This uncertainty is not new. Current exchanges have been loosely operating in this unregulated market for years, making plenty of money. Yet their business model may be a risk as the SEC claims more and more tokens are securities. Once a token is deemed a security, exchanges will typically delist it immediately to avoid being in violation of securities law, as has happened in Hong Kong. How many tokens are on the regulatory chopping block is unclear. What is clear is that Bitcoin and Ethereum are, according to the SEC, not securities, meaning an exchange might only be able to trade two currencies instead of the dozens most do today.
A house of cards
Most crypto exchanges won’t stand up to closer regulatory supervision, according to John Kirtland, business development director at cryptocurrency analytics company Neutrino. “A lot of them don’t apply KYC to every single transaction,” he says. “There’s a lot who will apply no KYC to crypto-to-crypto at low value.” This means they do not know who some of their customers are, a key principle for preventing movements of illegitimate funds. Even ShapeShift, an exchange run by libertarian Erik Voorhees and which is fundamentally against KYC, had to implement it this year.
This has left the door wide open for security offerings with the backing of security exchanges but will they attract retail investors? Probably not. The minimum investment for accredited investors is $143,750, for retail investors it’s $230, that’s a big difference. Plus, all investors must pass KYC and AML requirements. This could scare the retail investors away, which so far have kept exchanges in the black.
“I don’t think they’ll flop but I think the time for adoption is slightly unknown.
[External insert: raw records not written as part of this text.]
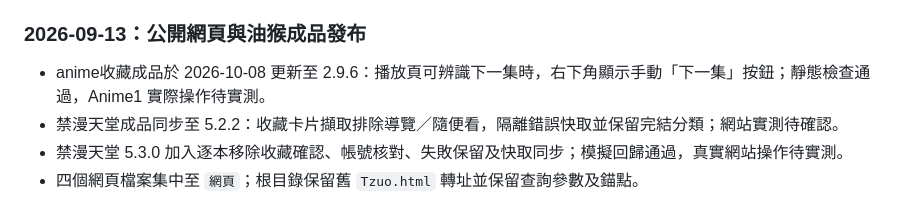
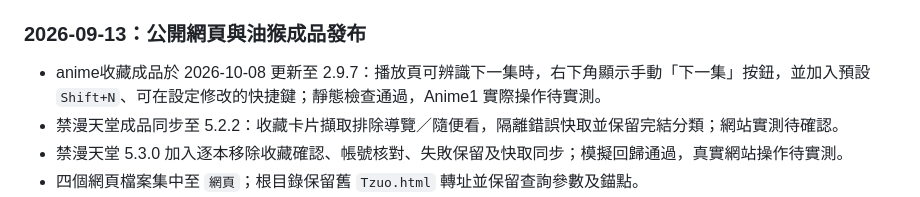
Before and after one commit to Tzuoo/Tzuo, a Markdown page: 網頁/AGENTS.md, the part around the change. GitHub-like rendering.

Commit message:
記錄下一集快捷鍵

```diff
--- a/網頁/AGENTS.md
+++ b/網頁/AGENTS.md
@@ -90,7 +90,7 @@
 
 ### 2026-09-13：公開網頁與油猴成品發布
 
-- anime收藏成品於 2026-10-08 更新至 2.9.6：播放頁可辨識下一集時，右下角顯示手動「下一集」按鈕；靜態檢查通過，Anime1 實際操作待實測。
+- anime收藏成品於 2026-10-08 更新至 2.9.7：播放頁可辨識下一集時，右下角顯示手動「下一集」按鈕，並加入預設 `Shift+N`、可在設定修改的快捷鍵；靜態檢查通過，Anime1 實際操作待實測。
 - 禁漫天堂成品同步至 5.2.2：收藏卡片擷取排除導覽／隨便看，隔離錯誤快取並保留完結分類；網站實測待確認。
 - 禁漫天堂 5.3.0 加入逐本移除收藏確認、帳號核對、失敗保留及快取同步；模擬回歸通過，真實網站操作待實測。
 - 四個網頁檔案集中至 `網頁`；根目錄保留舊 `Tzuo.html` 轉址並保留查詢參數及錨點。
```
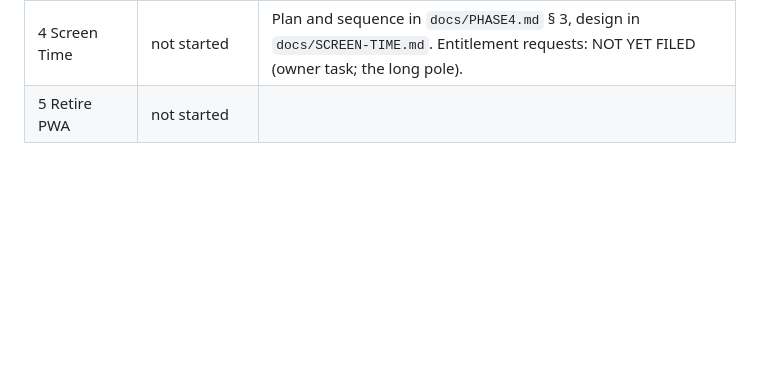
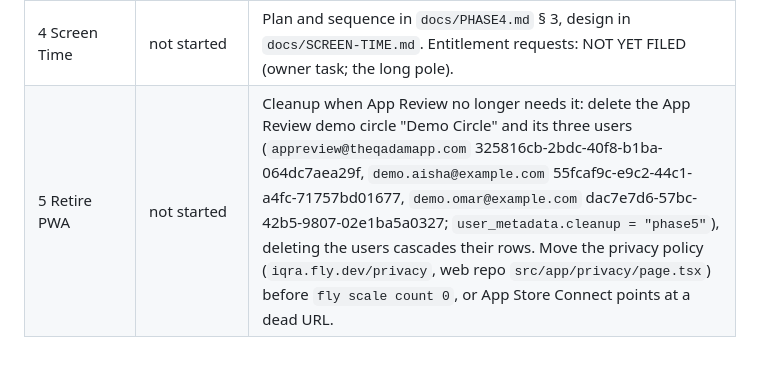
Before and after one commit to danyalkn/iqra, a Markdown page: docs/HANDOFF.md, the part around the change. GitHub-like rendering; blank space fills up the shorter version.

Commit message:
docs(handoff): App Review demo circle and privacy URL are Phase 5 cleanup
Beta App Review needs a working login, so a reviewer account lives in its
own 'Demo Circle' with two demo members and seeded history; it never
touches the real circle. The privacy policy is served by the web app, so
retiring the PWA must move it first. Recorded here so Phase 5 removes
both deliberately. The reviewer password lives only in App Store Connect.

Co-Authored-By: Claude Opus 5.5 <noreply@anthropic.com>

```diff
--- a/docs/HANDOFF.md
+++ b/docs/HANDOFF.md
@@ -558,4 +558,4 @@ once Apple approves the entitlement; do not block Phase 3 on it.
 | 2 Social + stats | code complete, simulator-verified | Feed, Chat and Insights ported 2026-10-16 (typecheck, lint clean; adversarial review applied; iOS 26.5 simulator walkthrough passed after eleven device fixes). EAS dev build with the new native modules is built (2026-10-16); owner phone check still open for haptics, the 3 AM window and live multi-device traffic. |
 | 3 Push + TestFlight | push verified on device; ship steps open | 2026-10-16: full push stack built and reviewed; migration applied and both edge functions deployed from this machine (CLI linked); test pushes with action buttons verified on the owner's iPhone. Version bumped to 1.0.0. Open: rest of the device checklist, production build, submit, TestFlight group, Android APK, eas update check. **Next session starts from `docs/PHASE4.md`** (also carries the owner request that iOS actions log without opening the app). |
 | 4 Screen Time | not started | Plan and sequence in `docs/PHASE4.md` § 3, design in `docs/SCREEN-TIME.md`. Entitlement requests: NOT YET FILED (owner task; the long pole). |
-| 5 Retire PWA | not started | |
+| 5 Retire PWA | not started | Cleanup when App Review no longer needs it: delete the App Review demo circle "Demo Circle" and its three users (`appreview@theqadamapp.com` 325816cb-2bdc-40f8-b1ba-064dc7aea29f, `demo.aisha@example.com` 55fcaf9c-e9c2-44c1-a4fc-71757bd01677, `demo.omar@example.com` dac7e7d6-57bc-42b5-9807-02e1ba5a0327; `user_metadata.cleanup = "phase5"`), deleting the users cascades their rows. Move the privacy policy (`iqra.fly.dev/privacy`, web repo `src/app/privacy/page.tsx`) before `fly scale count 0`, or App Store Connect points at a dead URL. |
```
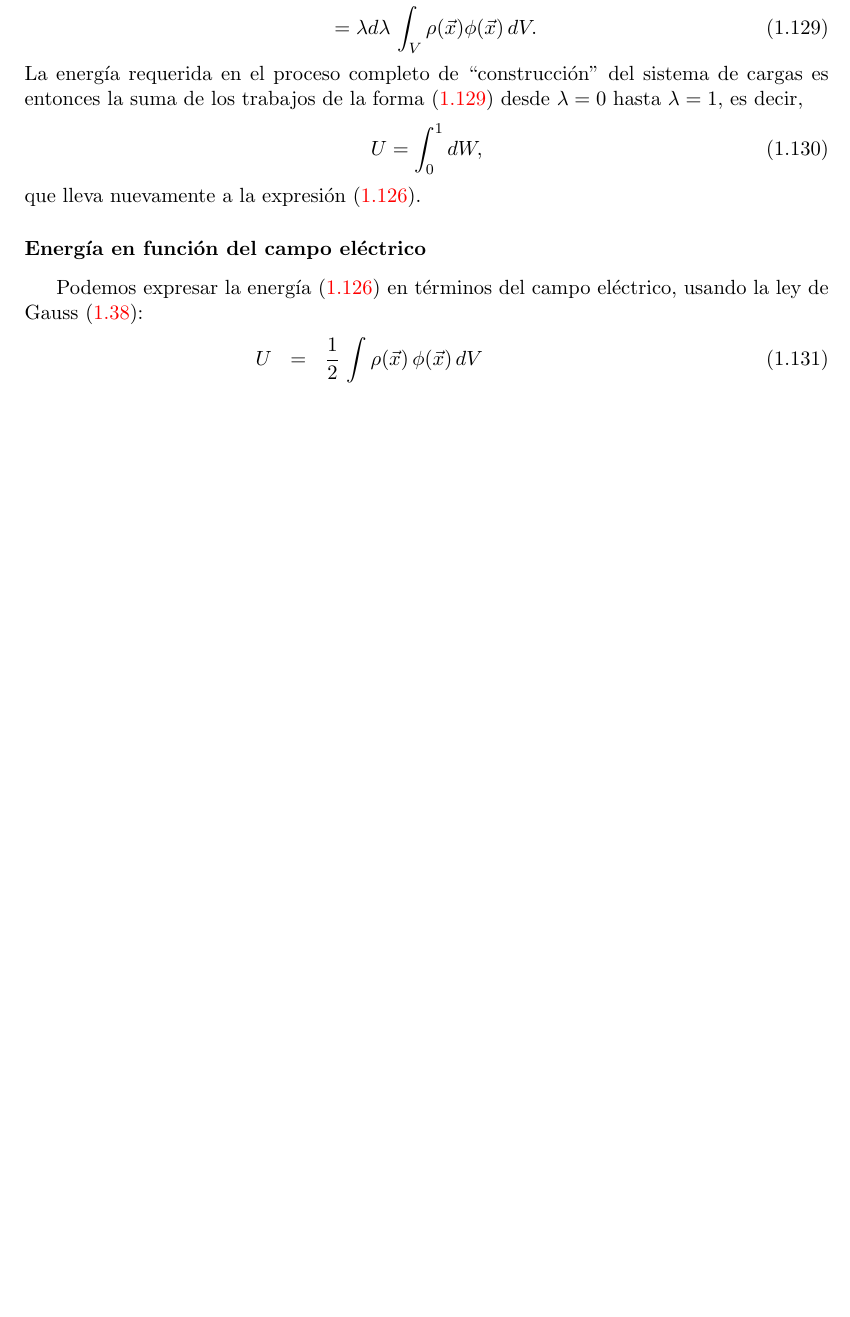
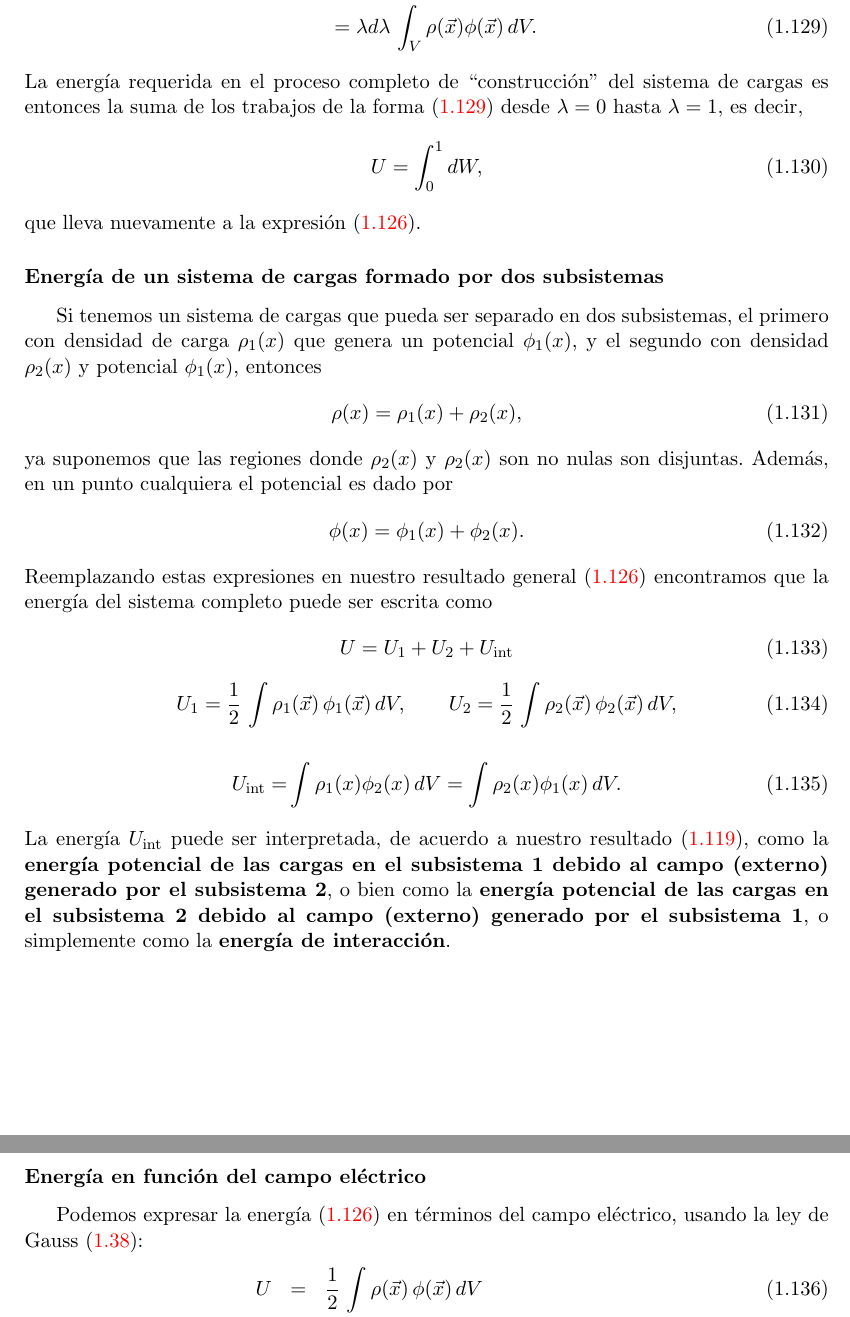
Before and after one commit to gfrubi/electrodinamica, a LaTeX document (electrodinamica-I.tex, which reads cap-Electrostatica.tex): part of page 29 of 104 before the commit and two parts of pages 29 and 30 of 105 after it, the two joined at a grey line, cut so that both start at the same text, the shorter picture padded with empty space. Compiled offline with pdfLaTeX.

Commit message:
nueva seccion energia sistema compuesto

```diff
--- a/cap-Electrostatica.tex
+++ b/cap-Electrostatica.tex
@@ -868,6 +868,28 @@ La energ'ia requerida en el proceso completo de ``construcci'on'' del sistema de
 U=\int_0^1dW,
 \end{equation}
 que lleva nuevamente a la expresi'on \eqref{Urhophi}.
+
+\subsubsection{Energ'ia de un sistema de cargas formado por dos subsistemas}
+Si tenemos un sistema de cargas que pueda ser separado en dos subsistemas, el primero con densidad de carga $\rho_1(x)$ que genera un potencial $\phi_1(x)$, y el segundo con densidad $\rho_2(x)$ y potencial $\phi_1(x)$, entonces
+\begin{equation}
+\rho(x)=\rho_1(x)+\rho_2(x),
+\end{equation}
+ya suponemos que las regiones donde $\rho_2(x)$ y $\rho_2(x)$ son no nulas son disjuntas. Adem'as, en un punto cualquiera el potencial es dado por
+\begin{equation}
+\phi(x)=\phi_1(x)+\phi_2(x).
+\end{equation}
+Reemplazando estas expresiones en nuestro resultado general \eqref{Urhophi} encontramos que  la energ'ia del sistema completo puede ser escrita como
+\begin{equation}
+U=U_1+U_2+U_{\rm int}
+\end{equation}
+\begin{equation}
+U_1= \frac{1}{2}\,\int\rho_1(\vec{x})\,\phi_1(\vec{x})\,dV ,\qquad U_2= \frac{1}{2}\,\int\rho_2(\vec{x})\,\phi_2(\vec{x})\,dV,
+\end{equation}
+\begin{align}
+U_{\rm int} =& \int \rho_1(x)\phi_2(x)\,dV = \int \rho_2(x)\phi_1(x)\,dV.
+\end{align}
+La energ'ia $U_{\rm int}$ puede ser interpretada, de acuerdo a nuestro resultado \eqref{Urhophiext}, como la \textbf{energ'ia potencial de las cargas en el subsistema 1 debido al campo (externo) generado por el subsistema 2}, o bien como la \textbf{energ'ia potencial de las cargas en el subsistema 2 debido al campo (externo) generado por el subsistema 1}, o simplemente como la \textbf{energ'ia de interacci'on}.
+
 
 \subsubsection{Energ'ia en funci'on del campo el'ectrico}
 
```
Also changed, not shown: cap-Electrostatica.tex (12 more changed lines).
I think around the middle of next year, a lot of companies will be working on their security tokens and the infrastructure will be more developed,” says Graham Rodford, CEO and co-founder at institutional-grade exchange